Smith believes increasing tree diversity will be “our real resilience against future invasions.”
While the entire city of Toronto is considered infested, there are still other cities like Winnipeg, Halifax, and Vancouver, that are anticipating the arrival of the EAB.
In 2012, the City of Toronto began administering its own control plan, which was to inject 13,000 of the city’s trees with the pesticide TreeAzin and to cut down 82,000 ash trees by 2020.
But this plan is not cheap. The estimated cost of the management program is $71.2 million, and that’s only for the city-owned trees. Smith said that “60 per cent of these trees are on private land, so individual property owners have had to invest a lot of money because this insect came in. And because we had so [many trees], the insect did really, really well.”
Sixty thousand of these wasps have already been released, and throughout the summer, the organization plans to raise and release 10,000 more. But these numbers are actually quite small. Smith said you could probably fit them all in “a couple of coffee cups… they’re not the yellow-jacket hornets that people see around.”

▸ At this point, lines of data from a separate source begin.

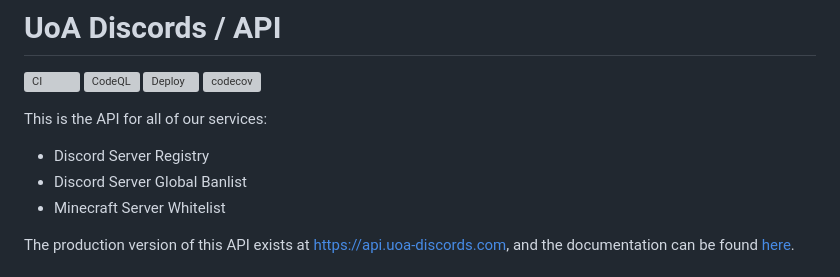
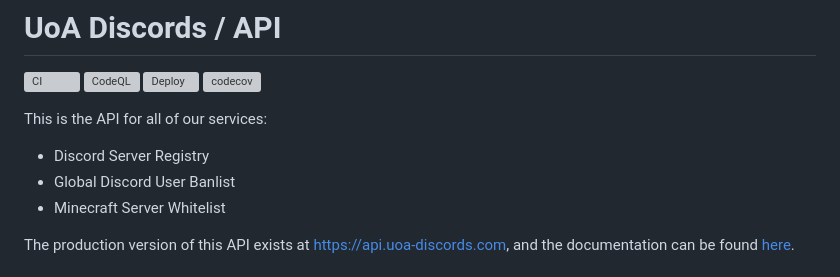
Before and after one commit to UoA-Discords/server-registry-api, a Markdown page: README.md, the part around the change. Drawn GitHub-style; grey boxes are pictures that could not be loaded.

```diff
--- a/README.md
+++ b/README.md
@@ -8,7 +8,7 @@
 This is the API for all of our services:
 
 -   Discord Server Registry
--   Discord Server Global Banlist
+-   Global Discord User Banlist
 -   Minecraft Server Whitelist
 
 The production version of this API exists at https://api.uoa-discords.com, and the documentation can be found [here](https://api.uoa-discords.com/api-docs).
```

These wasps have no hazardous effects on environmental or human health, and have been thoroughly screened. “This is a real process to import insects like this. It takes maybe 10, 15 years before you can get approval to release,” said Smith.
The real environmental impact that comes from the EAB, according to Smith, is where the “cutting that has gone on and the areas that are opened up… in the riparian zones… You lose the trees along the streams, the streams heat up, they become slow and sluggish, and the water’s less clear. Because trees are needed to keep it cool, we don’t have fish.”
With regards to the effects of the wasps, Smith said that she is “less worried environmentally. I think… the huge population of ash, and now the loss of this ash as a result of this invasive insect… is more devastating than these small parasitic wasps will ever be.”